• Exercise:
Please return all lines of the data below containing the string "from".

• Supplied information:
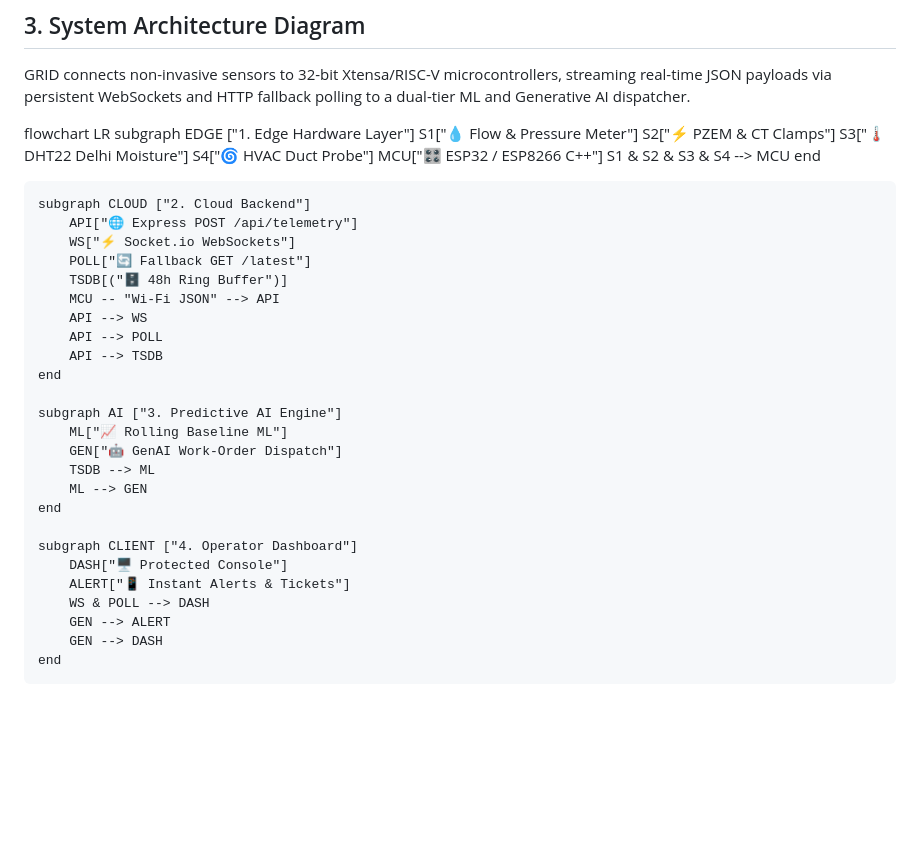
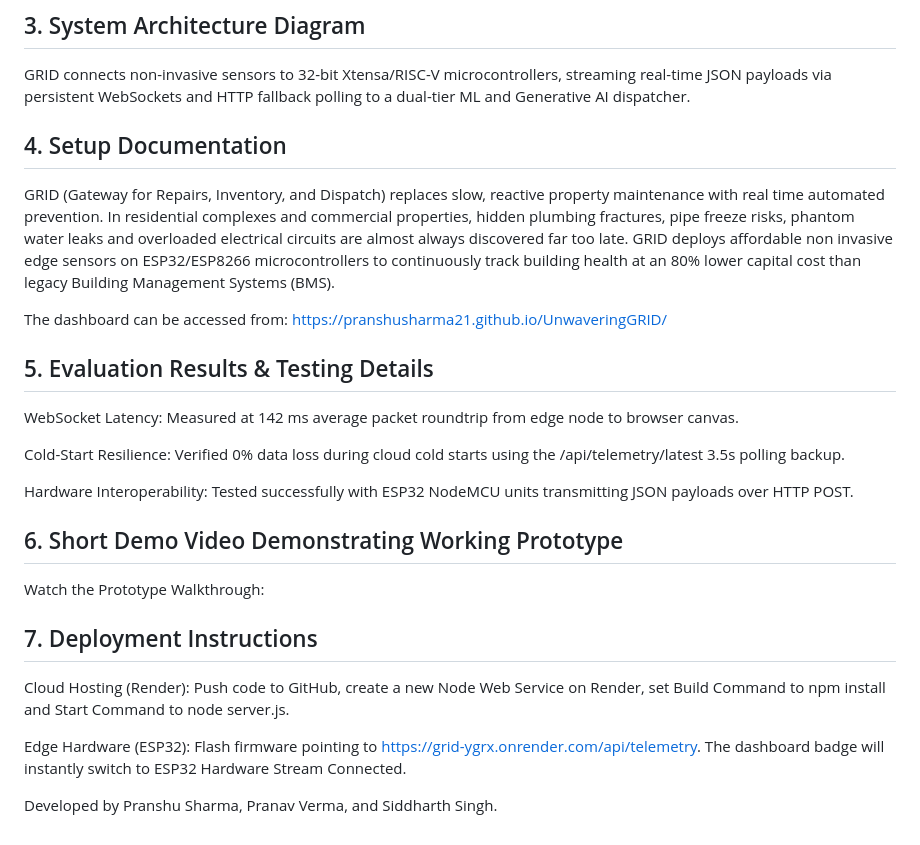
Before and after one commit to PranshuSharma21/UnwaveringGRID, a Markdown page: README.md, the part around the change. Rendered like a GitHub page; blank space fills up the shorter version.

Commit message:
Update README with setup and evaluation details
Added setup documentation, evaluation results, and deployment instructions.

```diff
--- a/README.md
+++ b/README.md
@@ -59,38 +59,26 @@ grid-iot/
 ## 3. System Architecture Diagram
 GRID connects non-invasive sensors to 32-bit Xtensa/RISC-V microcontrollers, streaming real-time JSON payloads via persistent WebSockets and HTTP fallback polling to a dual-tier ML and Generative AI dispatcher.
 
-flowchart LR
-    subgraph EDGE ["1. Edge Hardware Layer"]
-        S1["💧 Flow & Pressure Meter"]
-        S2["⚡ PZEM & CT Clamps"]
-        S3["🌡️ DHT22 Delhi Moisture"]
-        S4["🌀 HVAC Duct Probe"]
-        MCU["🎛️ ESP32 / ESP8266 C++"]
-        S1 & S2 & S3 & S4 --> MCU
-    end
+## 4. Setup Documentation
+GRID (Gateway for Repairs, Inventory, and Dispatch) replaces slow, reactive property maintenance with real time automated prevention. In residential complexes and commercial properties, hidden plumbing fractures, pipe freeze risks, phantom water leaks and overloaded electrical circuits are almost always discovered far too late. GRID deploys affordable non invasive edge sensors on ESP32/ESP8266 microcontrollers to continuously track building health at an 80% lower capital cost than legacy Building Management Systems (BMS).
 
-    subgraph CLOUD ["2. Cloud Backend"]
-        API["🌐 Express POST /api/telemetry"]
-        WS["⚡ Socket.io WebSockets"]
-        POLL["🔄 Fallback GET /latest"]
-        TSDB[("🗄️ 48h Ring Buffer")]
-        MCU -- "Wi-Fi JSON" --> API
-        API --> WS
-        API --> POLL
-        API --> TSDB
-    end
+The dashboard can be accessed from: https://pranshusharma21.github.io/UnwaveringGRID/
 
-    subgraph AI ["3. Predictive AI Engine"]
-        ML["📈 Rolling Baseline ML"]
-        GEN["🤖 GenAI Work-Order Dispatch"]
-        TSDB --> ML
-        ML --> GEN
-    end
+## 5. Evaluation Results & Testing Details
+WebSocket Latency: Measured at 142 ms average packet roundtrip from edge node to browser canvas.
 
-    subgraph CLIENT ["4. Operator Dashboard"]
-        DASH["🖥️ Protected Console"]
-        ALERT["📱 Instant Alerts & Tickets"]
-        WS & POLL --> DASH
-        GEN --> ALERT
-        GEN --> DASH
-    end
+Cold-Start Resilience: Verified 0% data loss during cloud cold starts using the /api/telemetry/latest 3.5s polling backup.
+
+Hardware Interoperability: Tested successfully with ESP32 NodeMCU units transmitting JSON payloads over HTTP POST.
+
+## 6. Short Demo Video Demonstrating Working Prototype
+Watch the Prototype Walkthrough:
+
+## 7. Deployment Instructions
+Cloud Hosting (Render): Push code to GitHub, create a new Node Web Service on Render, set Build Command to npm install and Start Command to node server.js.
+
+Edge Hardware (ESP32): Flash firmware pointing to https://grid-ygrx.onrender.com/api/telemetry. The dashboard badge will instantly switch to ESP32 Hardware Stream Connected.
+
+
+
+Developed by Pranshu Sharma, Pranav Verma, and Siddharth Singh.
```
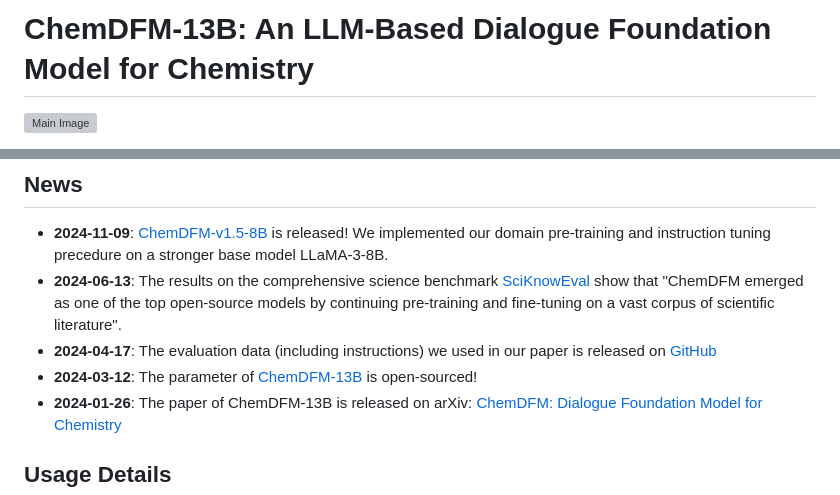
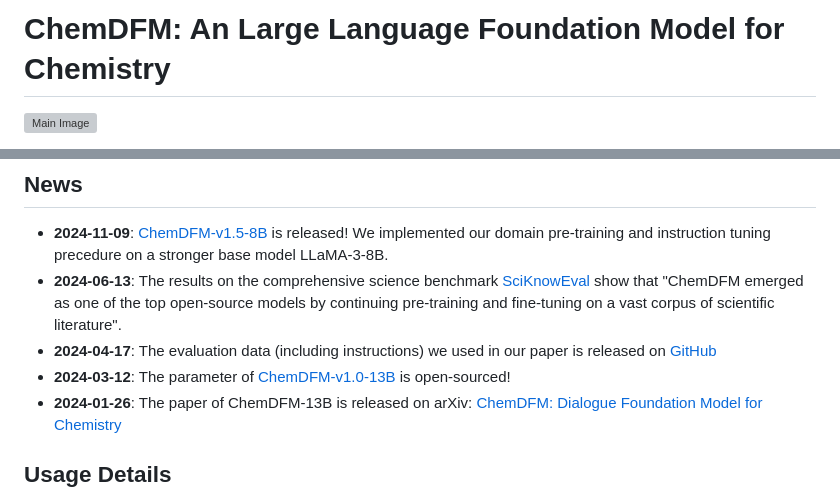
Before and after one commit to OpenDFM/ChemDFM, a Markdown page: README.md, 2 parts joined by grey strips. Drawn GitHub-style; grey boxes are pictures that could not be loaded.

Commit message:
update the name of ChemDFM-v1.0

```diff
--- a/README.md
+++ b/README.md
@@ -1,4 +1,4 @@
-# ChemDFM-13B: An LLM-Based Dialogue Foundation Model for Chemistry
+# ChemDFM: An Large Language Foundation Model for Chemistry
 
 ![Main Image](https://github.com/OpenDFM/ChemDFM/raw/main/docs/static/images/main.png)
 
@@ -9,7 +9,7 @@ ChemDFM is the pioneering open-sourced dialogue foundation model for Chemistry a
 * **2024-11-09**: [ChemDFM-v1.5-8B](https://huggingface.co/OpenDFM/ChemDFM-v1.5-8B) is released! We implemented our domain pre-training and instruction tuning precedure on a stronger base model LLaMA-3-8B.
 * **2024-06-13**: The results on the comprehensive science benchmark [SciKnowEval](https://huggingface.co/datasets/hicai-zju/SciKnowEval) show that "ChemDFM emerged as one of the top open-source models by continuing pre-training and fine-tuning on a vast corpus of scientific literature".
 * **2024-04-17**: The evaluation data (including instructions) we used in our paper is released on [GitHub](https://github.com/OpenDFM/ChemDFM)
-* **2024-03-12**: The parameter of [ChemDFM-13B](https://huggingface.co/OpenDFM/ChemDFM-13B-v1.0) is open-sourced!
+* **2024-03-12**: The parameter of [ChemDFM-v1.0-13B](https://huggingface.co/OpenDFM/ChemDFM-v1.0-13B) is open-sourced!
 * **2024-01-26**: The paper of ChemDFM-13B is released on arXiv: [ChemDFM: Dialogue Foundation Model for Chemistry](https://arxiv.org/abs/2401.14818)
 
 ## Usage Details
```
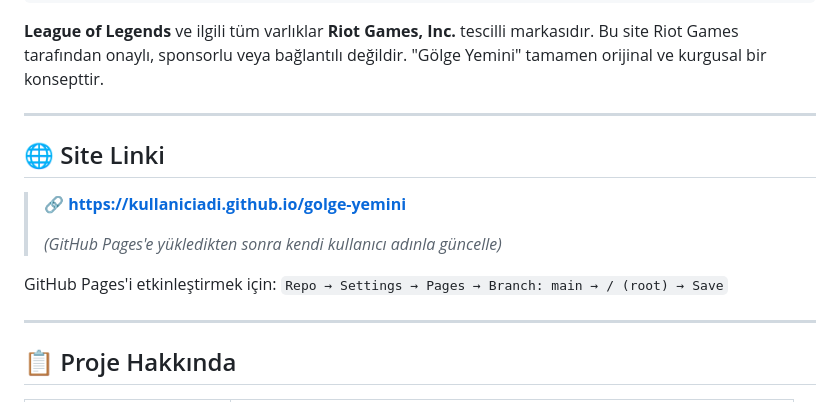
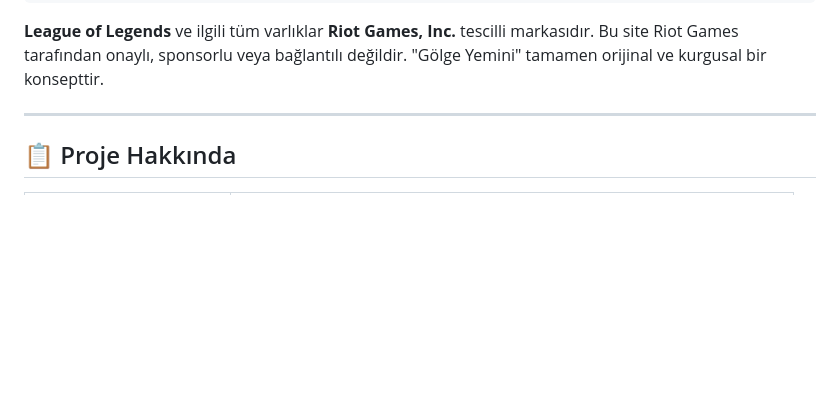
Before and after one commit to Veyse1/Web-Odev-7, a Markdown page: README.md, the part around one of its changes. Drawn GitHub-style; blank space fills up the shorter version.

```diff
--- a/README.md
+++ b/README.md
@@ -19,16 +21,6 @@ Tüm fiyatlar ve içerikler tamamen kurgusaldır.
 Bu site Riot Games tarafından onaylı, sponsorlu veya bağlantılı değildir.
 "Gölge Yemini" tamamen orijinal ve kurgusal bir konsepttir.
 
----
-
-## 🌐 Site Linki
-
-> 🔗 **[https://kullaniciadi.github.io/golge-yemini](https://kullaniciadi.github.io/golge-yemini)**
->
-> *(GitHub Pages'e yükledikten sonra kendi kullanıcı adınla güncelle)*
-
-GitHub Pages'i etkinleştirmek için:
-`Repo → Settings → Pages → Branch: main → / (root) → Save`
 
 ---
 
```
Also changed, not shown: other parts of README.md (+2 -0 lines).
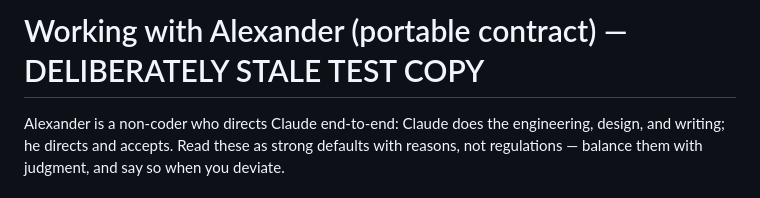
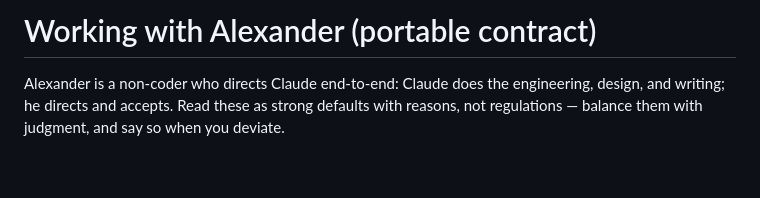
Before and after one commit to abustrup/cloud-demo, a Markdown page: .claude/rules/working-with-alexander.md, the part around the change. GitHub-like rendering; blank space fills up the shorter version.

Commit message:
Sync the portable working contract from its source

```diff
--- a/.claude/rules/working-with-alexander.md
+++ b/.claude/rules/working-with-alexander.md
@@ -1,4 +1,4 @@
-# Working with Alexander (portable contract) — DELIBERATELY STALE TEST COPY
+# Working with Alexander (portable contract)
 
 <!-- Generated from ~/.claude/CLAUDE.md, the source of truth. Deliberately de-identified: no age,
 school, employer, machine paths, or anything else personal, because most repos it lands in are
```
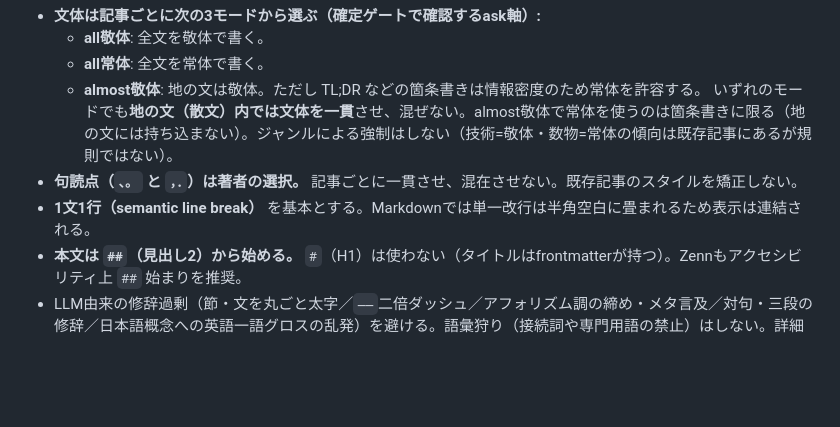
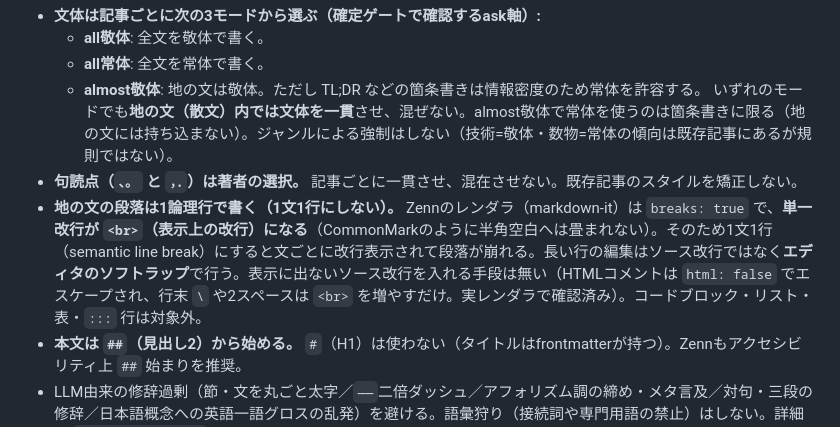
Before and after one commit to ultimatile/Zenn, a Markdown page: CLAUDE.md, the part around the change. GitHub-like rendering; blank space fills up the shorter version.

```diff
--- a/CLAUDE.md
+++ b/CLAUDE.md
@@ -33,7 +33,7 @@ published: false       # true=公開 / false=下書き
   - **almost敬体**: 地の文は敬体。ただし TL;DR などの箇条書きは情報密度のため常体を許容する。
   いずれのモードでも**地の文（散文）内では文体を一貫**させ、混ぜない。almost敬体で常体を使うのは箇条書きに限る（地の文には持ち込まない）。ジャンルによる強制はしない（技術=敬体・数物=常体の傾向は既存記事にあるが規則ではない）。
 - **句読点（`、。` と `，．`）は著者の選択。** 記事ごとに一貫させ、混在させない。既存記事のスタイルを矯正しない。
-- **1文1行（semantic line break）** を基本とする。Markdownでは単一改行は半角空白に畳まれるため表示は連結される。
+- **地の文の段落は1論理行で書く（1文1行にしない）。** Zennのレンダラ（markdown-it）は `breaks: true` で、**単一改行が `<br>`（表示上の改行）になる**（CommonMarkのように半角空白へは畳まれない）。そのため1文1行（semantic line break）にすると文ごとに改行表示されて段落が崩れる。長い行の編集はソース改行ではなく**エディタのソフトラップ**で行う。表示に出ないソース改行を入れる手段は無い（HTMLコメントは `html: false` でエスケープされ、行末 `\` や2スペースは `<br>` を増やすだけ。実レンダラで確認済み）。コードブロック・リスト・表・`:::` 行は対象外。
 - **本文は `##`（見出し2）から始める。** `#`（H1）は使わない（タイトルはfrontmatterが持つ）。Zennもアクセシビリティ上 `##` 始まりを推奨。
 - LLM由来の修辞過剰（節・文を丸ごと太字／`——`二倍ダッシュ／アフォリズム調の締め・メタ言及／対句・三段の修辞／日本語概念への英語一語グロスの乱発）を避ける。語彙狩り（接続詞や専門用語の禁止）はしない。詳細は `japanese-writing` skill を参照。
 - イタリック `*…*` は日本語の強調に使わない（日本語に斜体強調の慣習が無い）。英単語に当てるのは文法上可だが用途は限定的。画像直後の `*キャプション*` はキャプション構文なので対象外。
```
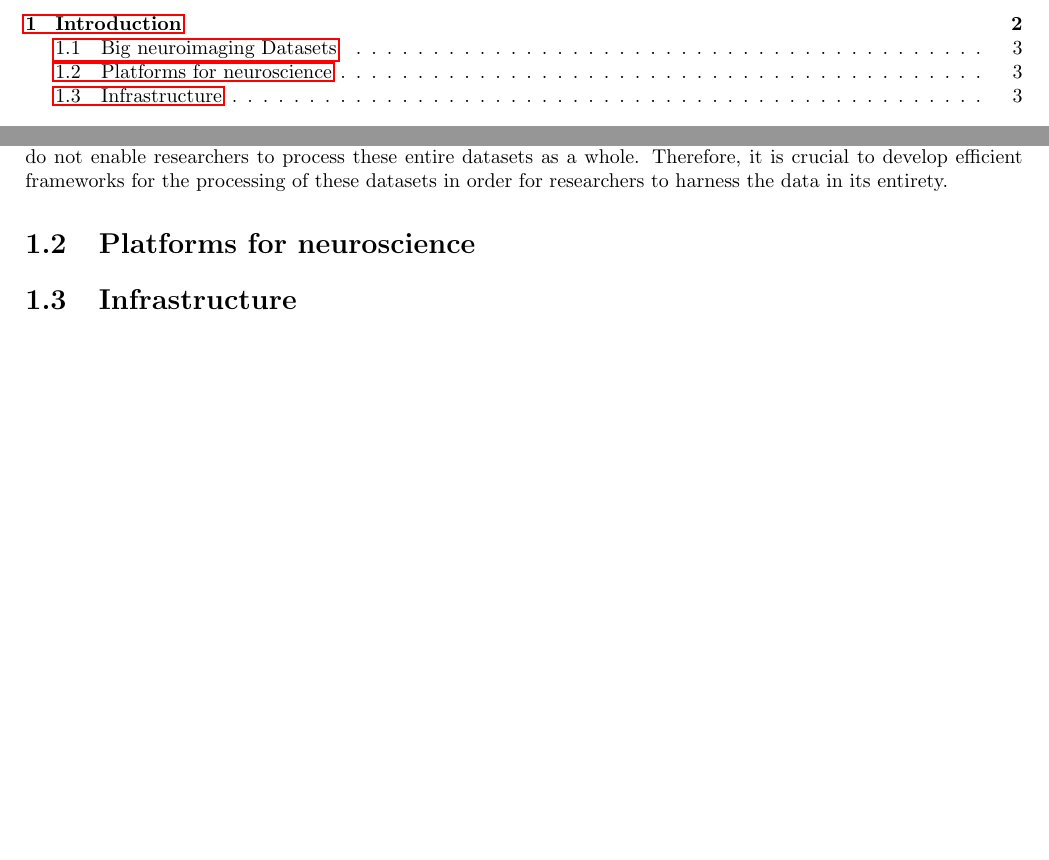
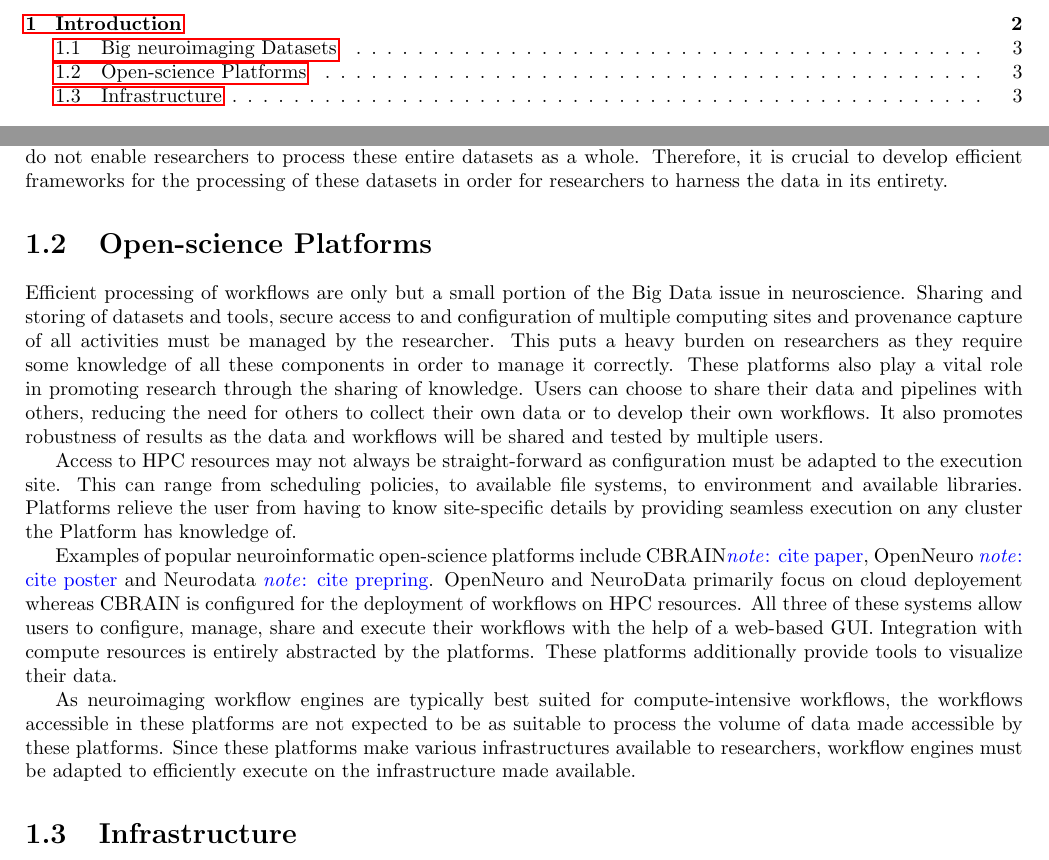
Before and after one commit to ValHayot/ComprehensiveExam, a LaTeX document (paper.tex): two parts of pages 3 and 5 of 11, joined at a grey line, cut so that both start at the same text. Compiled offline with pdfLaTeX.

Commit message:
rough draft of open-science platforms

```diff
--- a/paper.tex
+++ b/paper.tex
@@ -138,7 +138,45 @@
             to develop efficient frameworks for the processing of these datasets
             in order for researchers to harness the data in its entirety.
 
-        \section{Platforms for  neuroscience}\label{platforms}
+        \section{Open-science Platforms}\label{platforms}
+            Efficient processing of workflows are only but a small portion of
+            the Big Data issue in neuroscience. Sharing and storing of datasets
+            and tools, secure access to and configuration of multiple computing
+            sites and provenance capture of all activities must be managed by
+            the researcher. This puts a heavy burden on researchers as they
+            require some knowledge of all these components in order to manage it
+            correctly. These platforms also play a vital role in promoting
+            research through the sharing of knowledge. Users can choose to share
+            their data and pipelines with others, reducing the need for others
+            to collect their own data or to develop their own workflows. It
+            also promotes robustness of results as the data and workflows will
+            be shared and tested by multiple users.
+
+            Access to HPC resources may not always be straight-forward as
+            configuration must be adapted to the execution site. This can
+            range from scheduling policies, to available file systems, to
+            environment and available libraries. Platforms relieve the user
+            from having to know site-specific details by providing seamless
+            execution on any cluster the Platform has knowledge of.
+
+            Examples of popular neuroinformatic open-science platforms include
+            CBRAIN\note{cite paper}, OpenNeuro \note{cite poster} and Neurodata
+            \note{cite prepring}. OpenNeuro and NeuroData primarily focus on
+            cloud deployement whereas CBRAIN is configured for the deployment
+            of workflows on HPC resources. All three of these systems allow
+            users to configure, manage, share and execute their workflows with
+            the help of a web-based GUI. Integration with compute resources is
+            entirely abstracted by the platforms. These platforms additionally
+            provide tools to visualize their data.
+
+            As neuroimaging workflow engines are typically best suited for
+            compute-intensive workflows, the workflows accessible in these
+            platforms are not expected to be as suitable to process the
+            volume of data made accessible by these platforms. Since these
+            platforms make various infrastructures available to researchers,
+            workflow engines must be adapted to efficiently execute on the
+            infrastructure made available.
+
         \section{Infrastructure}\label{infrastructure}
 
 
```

• Answer section:
+The dashboard can be accessed from: https://pranshusharma21.github.io/UnwaveringGRID/
+WebSocket Latency: Measured at 142 ms average packet roundtrip from edge node to browser canvas.
Sync the portable working contract from its source
 <!-- Generated from ~/.claude/CLAUDE.md, the source of truth. Deliberately de-identified: no age,
+            range from scheduling policies, to available file systems, to
+            from having to know site-specific details by providing seamless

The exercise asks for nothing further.